After checking in, you will be asked to change into a hospital gown and escorted to the biopsy suite. Occasionally, additional images may be obtained before the procedure for more precise evaluation.
The technologist will ask you to lie down on the examination table, making sure you are as comfortable as possible.
How is an ultrasound guided breast biopsy performed?
The first part of the procedure will seem much like your original breast ultrasound. Your breast will be scanned and the technologist and radiologist will mark your skin over the abnormality. The radiologist will clean your breast with antiseptic. Next, the radiologist will numb the part of the breast to be biopsied by injecting a local anesthetic. This is done with a tiny needle, and you may feel a stinging at this point. After the local anesthetic has taken effect, the radiologist will place the needle using the image as a guide and take several samples.
How should I prepare for an ultrasound guided breast biopsy?
If you are on a prescription blood thinning medication such as Coumadin or have a medical condition that requires you to take aspirin, please consult your physician prior to scheduling this exam.
What should I expect after the ultrasound guided breast biopsy?
A bandage and ice are applied to the biopsy site after the procedure. The area may bruise and feel a little sore; over the counter medication such as acetaminophen (Tylenol) or ibuprofen (Advil) should relieve any discomfort. We recommend you avoid exercise or any strenuous activity for 24 hours after the procedure. The team performing the biopsy will give you instructions for aftercare.
How do I get the results of the ultrasound guided breast biopsy?
The tissue samples will be sent to a pathologist after the biopsy. The pathologist will examine the tissue under a microscope and send a report to your doctor within a few days. We will work with your doctor to make sure you receive your results as soon as possible. Results will also be available on MyLifespan.
What is a breast MRI?
Magnetic resonance imaging (MRI) is a non-invasive diagnostic procedure that uses a combination of large magnets and radio frequencies, instead of x-rays to produce detailed images of the breast. MRI may be done with or without an IV injection of contrast (dye) depending upon the indication for the test. MRI does not replace mammography, but may be used if additional information is considered necessary by your doctor.
What is the difference between a breast MRI and a mammography?
A breast MRI involves no radiation (x-rays). A mammography uses x-rays to examine the inside tissue of the breast.
Who qualifies for a breast MRI?
Breast MRI is indicated as a supplement to mammography screening in women at high risk for breast cancer.

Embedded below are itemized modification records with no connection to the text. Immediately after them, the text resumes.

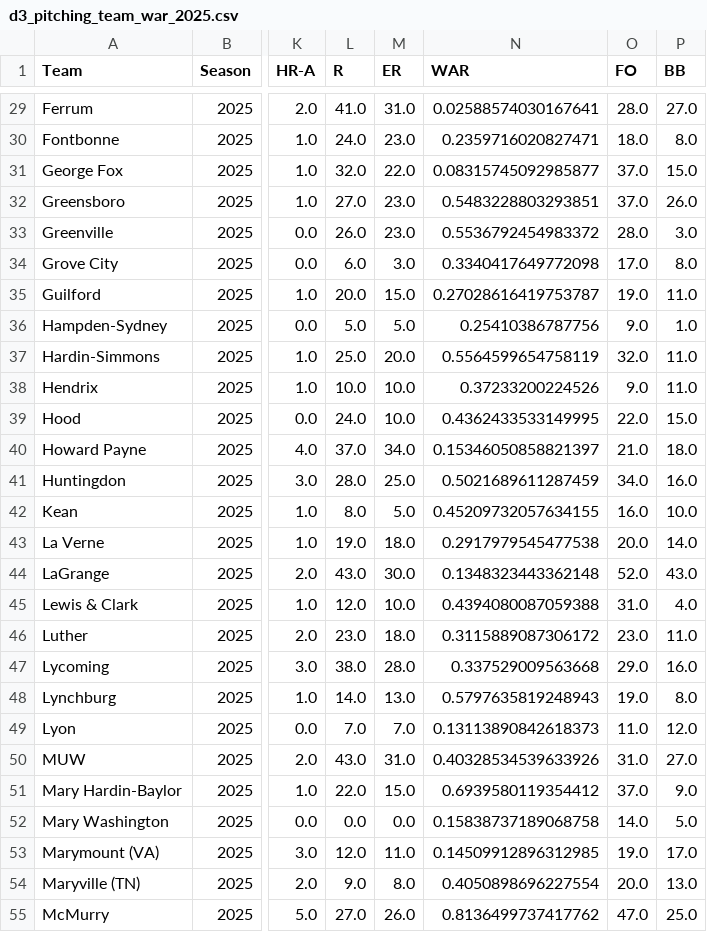
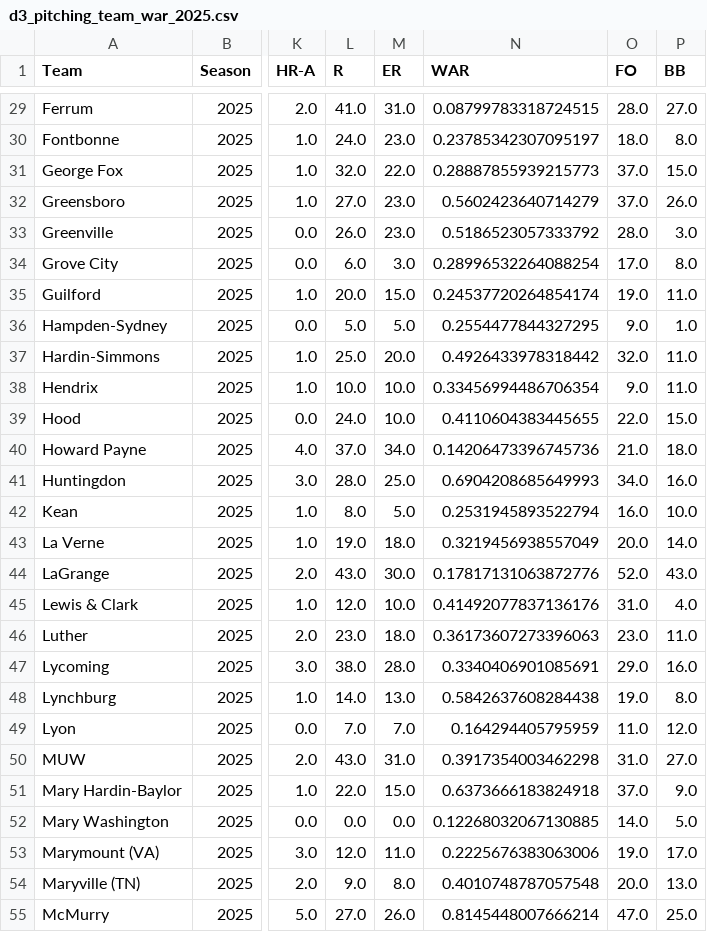
Before and after one commit to jack-kelly-12/d3_pipeline, a CSV file: data/war/d3_pitching_team_war_2025.csv, drawn as a sheet; only a part is shown, gaps mark what is left out; the diff covers the shown part only; the diff names each change by its address in the sheet, - before the commit and + after, or states it on an @@ line.

```diff
--- a/data/war/d3_pitching_team_war_2025.csv
+++ b/data/war/d3_pitching_team_war_2025.csv
-N29 (WAR): 0.02588574030167641
+N29 (WAR): 0.08799783318724515
-N30 (WAR): 0.2359716020827471
+N30 (WAR): 0.23785342307095197
-N31 (WAR): 0.08315745092985877
+N31 (WAR): 0.28887855939215773
-N32 (WAR): 0.5483228803293851
+N32 (WAR): 0.5602423640714279
-N33 (WAR): 0.5536792454983372
+N33 (WAR): 0.5186523057333792
-N34 (WAR): 0.3340417649772098
+N34 (WAR): 0.28996532264088254
-N35 (WAR): 0.27028616419753787
+N35 (WAR): 0.24537720264854174
-N36 (WAR): 0.25410386787756
+N36 (WAR): 0.2554477844327295
-N37 (WAR): 0.5564599654758119
+N37 (WAR): 0.4926433978318442
-N38 (WAR): 0.37233200224526
+N38 (WAR): 0.33456994486706354
-N39 (WAR): 0.4362433533149995
+N39 (WAR): 0.4110604383445655
-N40 (WAR): 0.15346050858821397
+N40 (WAR): 0.14206473396745736
-N41 (WAR): 0.5021689611287459
+N41 (WAR): 0.6904208685649993
-N42 (WAR): 0.45209732057634155
+N42 (WAR): 0.2531945893522794
-N43 (WAR): 0.2917979545477538
+N43 (WAR): 0.3219456938557049
-N44 (WAR): 0.1348323443362148
+N44 (WAR): 0.17817131063872776
-N45 (WAR): 0.4394080087059388
+N45 (WAR): 0.41492077837136176
-N46 (WAR): 0.3115889087306172
+N46 (WAR): 0.36173607273396063
-N47 (WAR): 0.337529009563668
+N47 (WAR): 0.3340406901085691
-N48 (WAR): 0.5797635819248943
+N48 (WAR): 0.5842637608284438
-N49 (WAR): 0.13113890842618373
+N49 (WAR): 0.164294405795959
-N50 (WAR): 0.40328534539633926
+N50 (WAR): 0.3917354003462298
-N51 (WAR): 0.6939580119354412
+N51 (WAR): 0.6373666183824918
-N52 (WAR): 0.15838737189068758
+N52 (WAR): 0.12268032067130885
-N53 (WAR): 0.14509912896312985
+N53 (WAR): 0.2225676383063006
-N54 (WAR): 0.4050898696227554
+N54 (WAR): 0.4010748787057548
-N55 (WAR): 0.8136499737417762
+N55 (WAR): 0.8145448007666214
```
Also changed, not shown: 64 edited cells elsewhere in this file, data/war/d1_batting_team_war_2025.csv, data/war/d1_pitching_team_war_2025.csv, 13 other files.
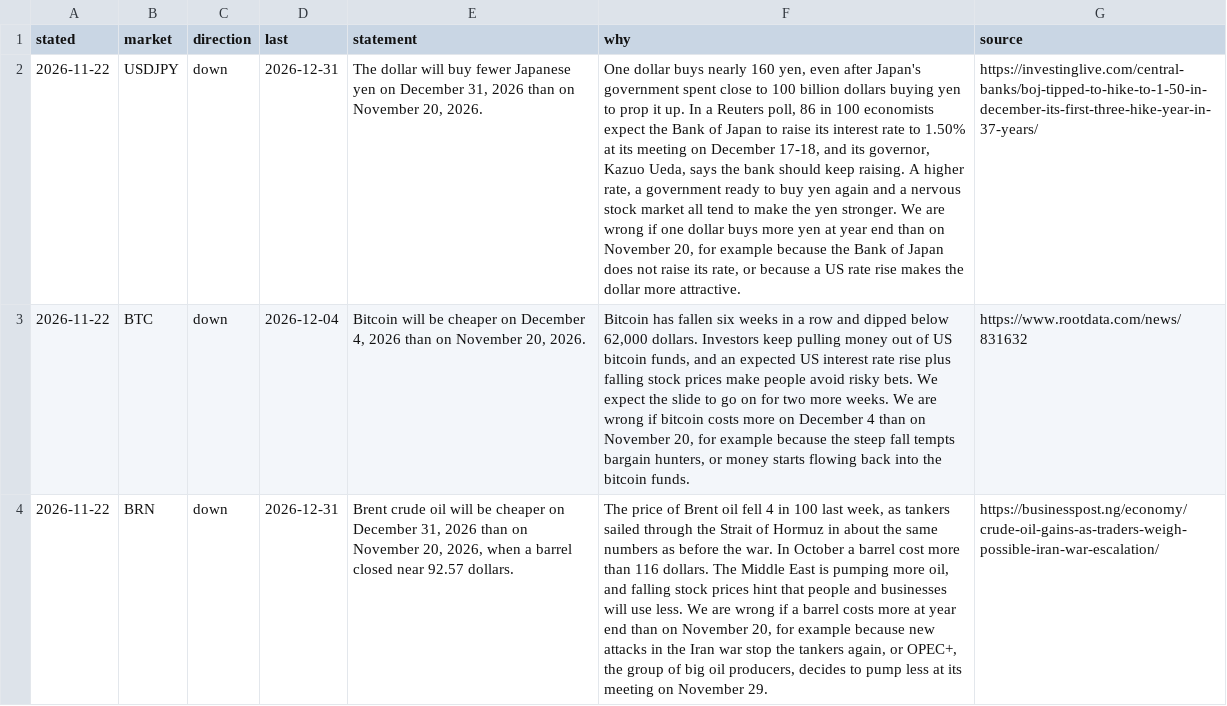
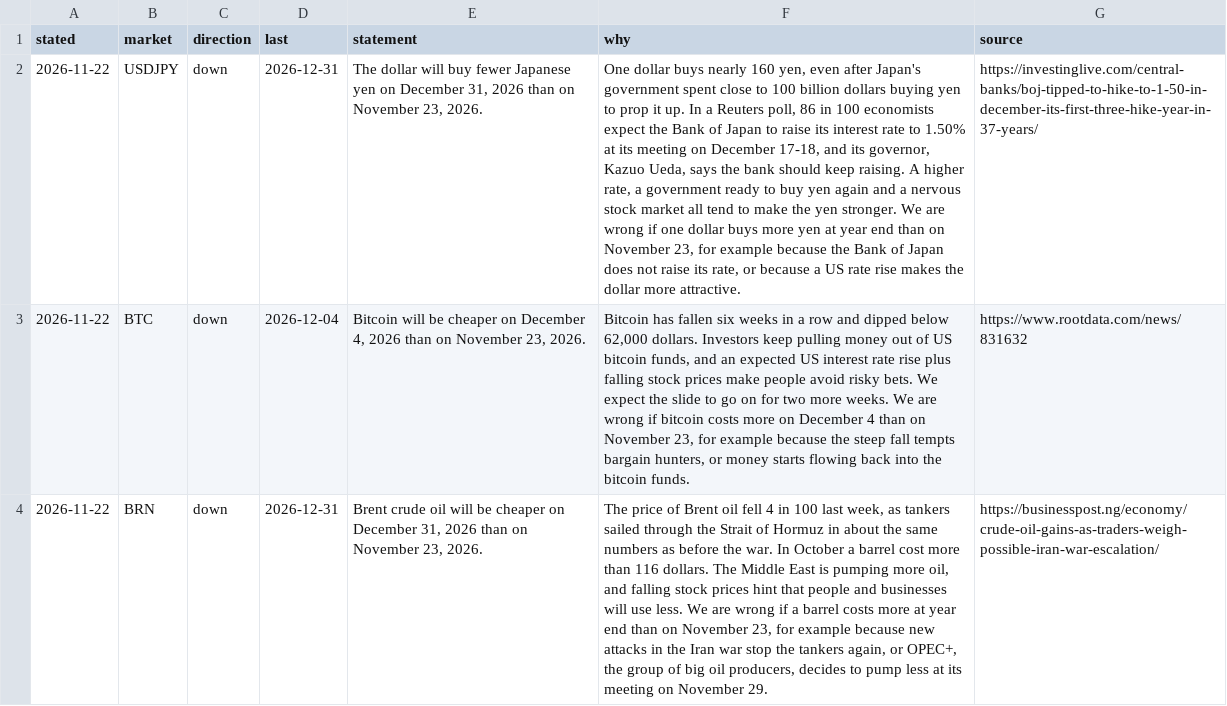
Before and after one commit to diykorey/fortuneteller, a CSV file: docs/predicts/front.csv, drawn as a sheet; the diff names each change by its address in the sheet, - before the commit and + after, or states it on an @@ line.

Commit message:
Step 56, step 3: the words approved; the cards name November 23

```diff
--- a/docs/predicts/front.csv
+++ b/docs/predicts/front.csv
-E2 (statement): …on November 20, 2026.
+E2 (statement): …on November 23, 2026.
-F2 (why): …on November 20, for example…
+F2 (why): …on November 23, for example…
-E3 (statement): …on November 20, 2026.
+E3 (statement): …on November 23, 2026.
-F3 (why): …on November 20, for example…
+F3 (why): …on November 23, for example…
-E4 (statement): …on November 20, 2026, when a barrel closed near 92.57 dollars.
+E4 (statement): …on November 23, 2026.
-F4 (why): …on November 20, for example…
+F4 (why): …on November 23, for example…
```
Also changed, not shown: 2 other files.
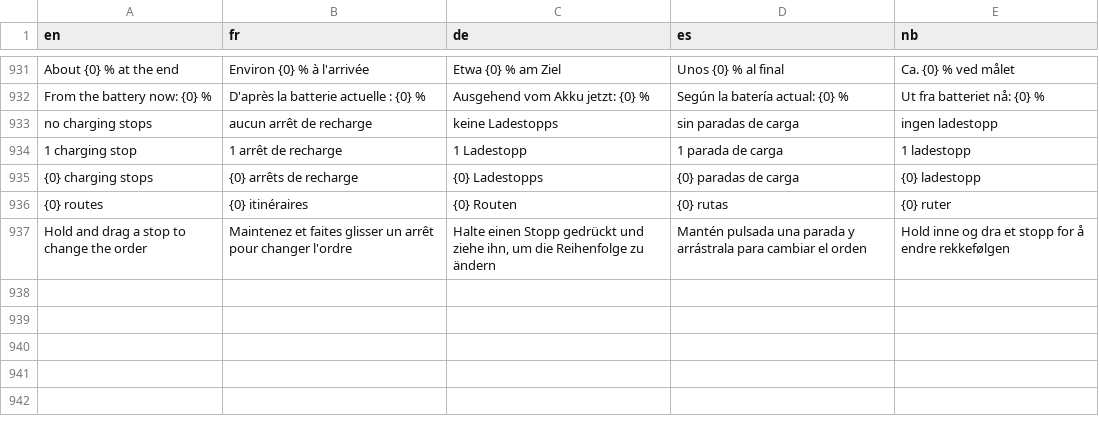
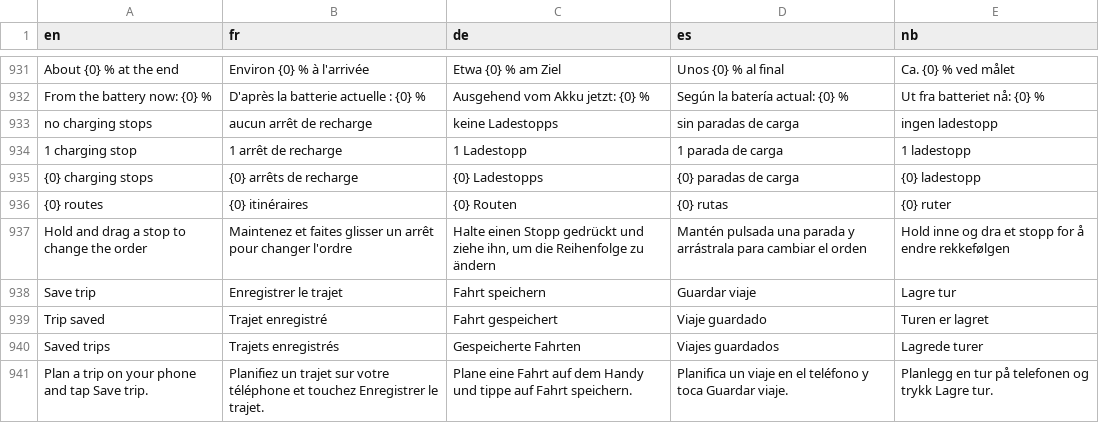
Before and after one commit to Skadgar/lionflow, a TSV file: app/src/main/assets/l10n.tsv, drawn as a sheet; only a part is shown, gaps mark what is left out.

```diff
--- a/app/src/main/assets/l10n.tsv
+++ b/app/src/main/assets/l10n.tsv
@@ -937 +937,5 @@ no charging stops	aucun arrêt de recharge	keine Ladestopps	sin paradas de carga
 Hold and drag a stop to change the order	Maintenez et faites glisser un arrêt pour changer l'ordre	Halte einen Stopp gedrückt und ziehe ihn, um die Reihenfolge zu ändern	Mantén pulsada una parada y arrástrala para cambiar el orden	Hold inne og dra et stopp for å endre rekkefølgen
+Save trip	Enregistrer le trajet	Fahrt speichern	Guardar viaje	Lagre tur
+Trip saved	Trajet enregistré	Fahrt gespeichert	Viaje guardado	Turen er lagret
+Saved trips	Trajets enregistrés	Gespeicherte Fahrten	Viajes guardados	Lagrede turer
+Plan a trip on your phone and tap Save trip.	Planifiez un trajet sur votre téléphone et touchez Enregistrer le trajet.	Plane eine Fahrt auf dem Handy und tippe auf Fahrt speichern.	Planifica un viaje en el teléfono y toca Guardar viaje.	Planlegg en tur på telefonen og trykk Lagre tur.
```
Also changed, not shown: 4 other files.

If you think you may be at high risk for breast cancer, speak to your provider or our nurse practitioner, as they can determine if an MRI may be indicated. Breast MRI is sometimes also used in women with recently diagnosed breast cancer as an aid to the surgeon in planning treatment.
What can a breast MRI show me?
Breast MRI with contrast injection is excellent at detecting breast cancer and can find cancers in some women that may not be detected by other methods. Breast MRI without contrast is used for evaluating silicone implants to see if they are intact or ruptured.
Are there disadvantages to a breast MRI?
Although breast MRI has a very high percentage rate of detecting breast cancer, it may also detect other breast processes that are not cancerous. This may require a follow-up exam or biopsy for further evaluation. Breast MRI also cannot detect some early types of cancer, which is why it cannot replace a mammogram. There are some patients who cannot have an MRI due to implanted devices such as a pacemaker.
Please leave any personal belongings (jewelry, glasses, etc.) at home when having an outpatient exam performed at any of our facilities to avoid misplacement.